> **Exercise requirements**
What lines below mention the word "html"? Copy each one.

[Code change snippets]
-------------------------

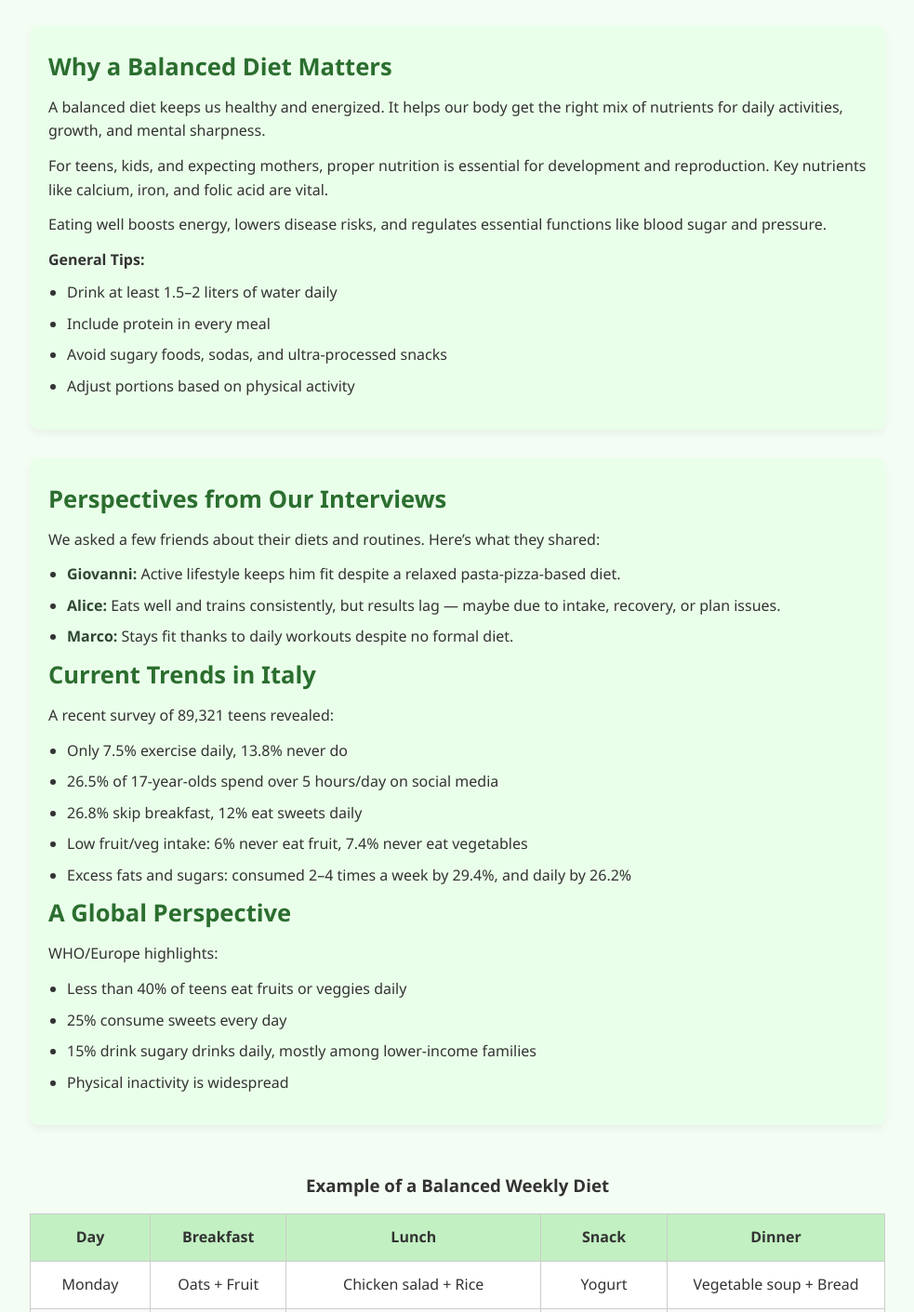
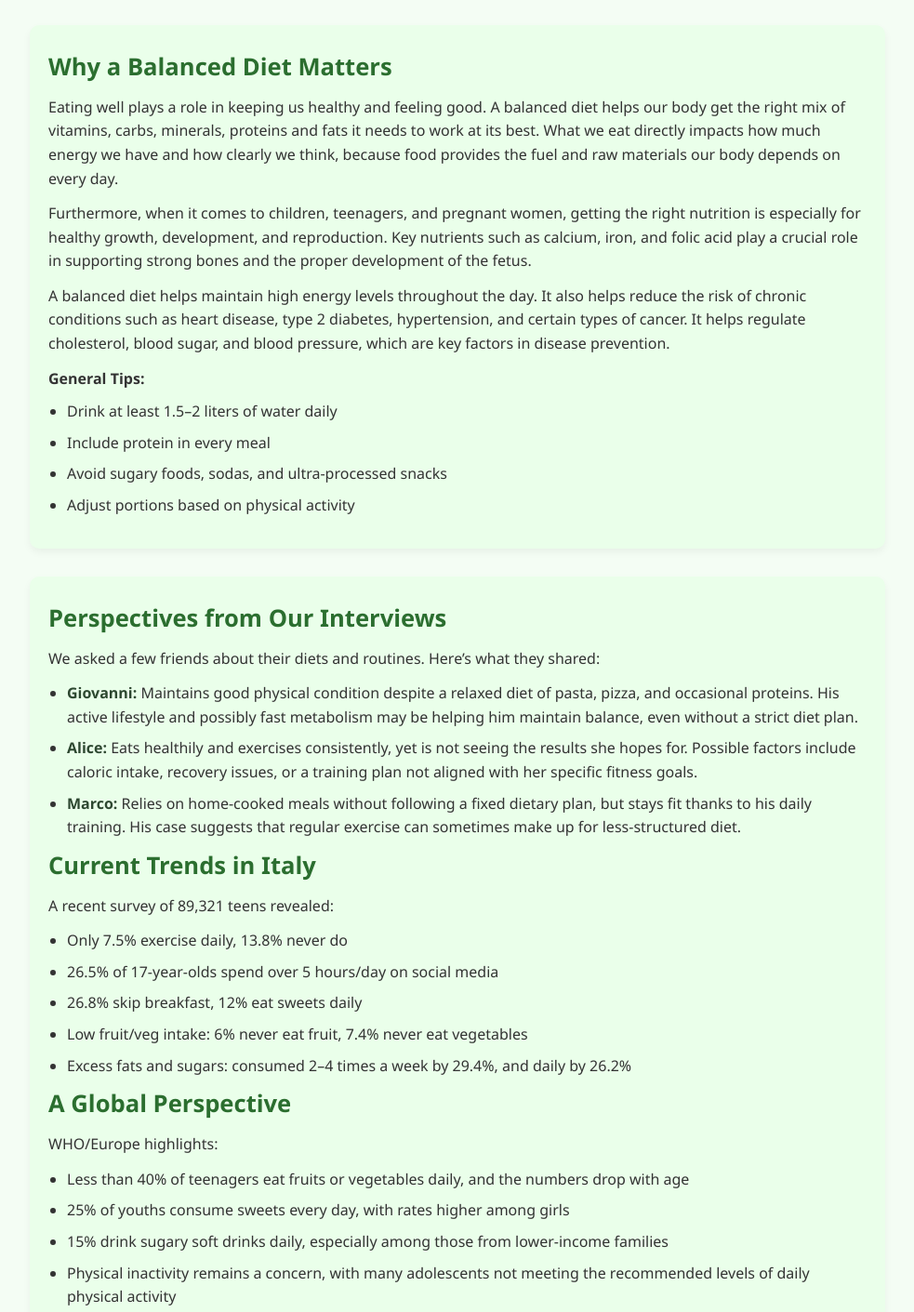
Before and after one commit to theteamproject/Teen-Dietary-Balance-Project, a plain HTML site: page index.html in a window 1280 px wide. Shown: the part 252-1663 px from the top of the page at 93% size, without its empty margins (148-1131 px from the left). Drawn offline with Linux system fonts and the light colour scheme.

Commit message:
Update index.html

```diff
--- a/index.html
+++ b/index.html
@@ -27,9 +27,15 @@
 
         <section class="diet-info">
             <h3>Why a Balanced Diet Matters</h3>
-            <p>A balanced diet keeps us healthy and energized. It helps our body get the right mix of nutrients for daily activities, growth, and mental sharpness.</p>
-            <p>For teens, kids, and expecting mothers, proper nutrition is essential for development and reproduction. Key nutrients like calcium, iron, and folic acid are vital.</p>
-            <p>Eating well boosts energy, lowers disease risks, and regulates essential functions like blood sugar and pressure.</p>
+             <p>
+                Eating well plays a role in keeping us healthy and feeling good. A balanced diet helps our body get the right mix of vitamins, carbs, minerals, proteins and fats it needs to work at its best. What we eat directly impacts how much energy we have and how clearly we think, because food provides the fuel and raw materials our body depends on every day.
+            </p>
+            <p>
+                Furthermore, when it comes to children, teenagers, and pregnant women, getting the right nutrition is especially for healthy growth, development, and reproduction. Key nutrients such as calcium, iron, and folic acid play a crucial role in supporting strong bones and the proper development of the fetus.
+            </p>
+            <p>
+                A balanced diet helps maintain high energy levels throughout the day. It also helps reduce the risk of chronic conditions such as heart disease, type 2 diabetes, hypertension, and certain types of cancer. It helps regulate cholesterol, blood sugar, and blood pressure, which are key factors in disease prevention.
+            </p>
 
             <h4>General Tips:</h4>
             <ul>
@@ -44,9 +50,9 @@
             <h4>Perspectives from Our Interviews</h4>
             <p>We asked a few friends about their diets and routines. Here’s what they shared:</p>
             <ul>
-                <li><strong>Giovanni:</strong> Active lifestyle keeps him fit despite a relaxed pasta-pizza-based diet.</li>
-                <li><strong>Alice:</strong> Eats well and trains consistently, but results lag — maybe due to intake, recovery, or plan issues.</li>
-                <li><strong>Marco:</strong> Stays fit thanks to daily workouts despite no formal diet.</li>
+                <li><strong>Giovanni:</strong> Maintains good physical condition despite a relaxed diet of pasta, pizza, and occasional proteins. His active lifestyle and possibly fast metabolism may be helping him maintain balance, even without a strict diet plan.</li>
+                <li><strong>Alice:</strong> Eats healthily and exercises consistently, yet is not seeing the results she hopes for. Possible factors include caloric intake, recovery issues, or a training plan not aligned with her specific fitness goals.</li>
+                <li><strong>Marco:</strong> Relies on home-cooked meals without following a fixed dietary plan, but stays fit thanks to his daily training. His case suggests that regular exercise can sometimes make up for less-structured diet.</li>
             </ul>
 
             <h4>Current Trends in Italy</h4>
@@ -62,10 +68,10 @@
             <h4>A Global Perspective</h4>
             <p>WHO/Europe highlights:</p>
             <ul>
-                <li>Less than 40% of teens eat fruits or veggies daily</li>
-                <li>25% consume sweets every day</li>
-                <li>15% drink sugary drinks daily, mostly among lower-income families</li>
-                <li>Physical inactivity is widespread</li>
+                <li>Less than 40% of teenagers eat fruits or vegetables daily, and the numbers drop with age</li>
+                <li>25% of youths consume sweets every day, with rates higher among girls</li>
+                <li>15% drink sugary soft drinks daily, especially among those from lower-income families</li>
+                <li>Physical inactivity remains a concern, with many adolescents not meeting the recommended levels of daily physical activity</li>
             </ul>
         </section>
 
```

-------------------------

> **Reply**
Before and after one commit to theteamproject/Teen-Dietary-Balance-Project, a plain HTML site: page index.html in a window 1280 px wide. Shown: the part 252-1663 px from the top of the page at 93% size, without its empty margins (148-1131 px from the left). Drawn offline with Linux system fonts and the light colour scheme.
Update index.html
--- a/index.html
+++ b/index.html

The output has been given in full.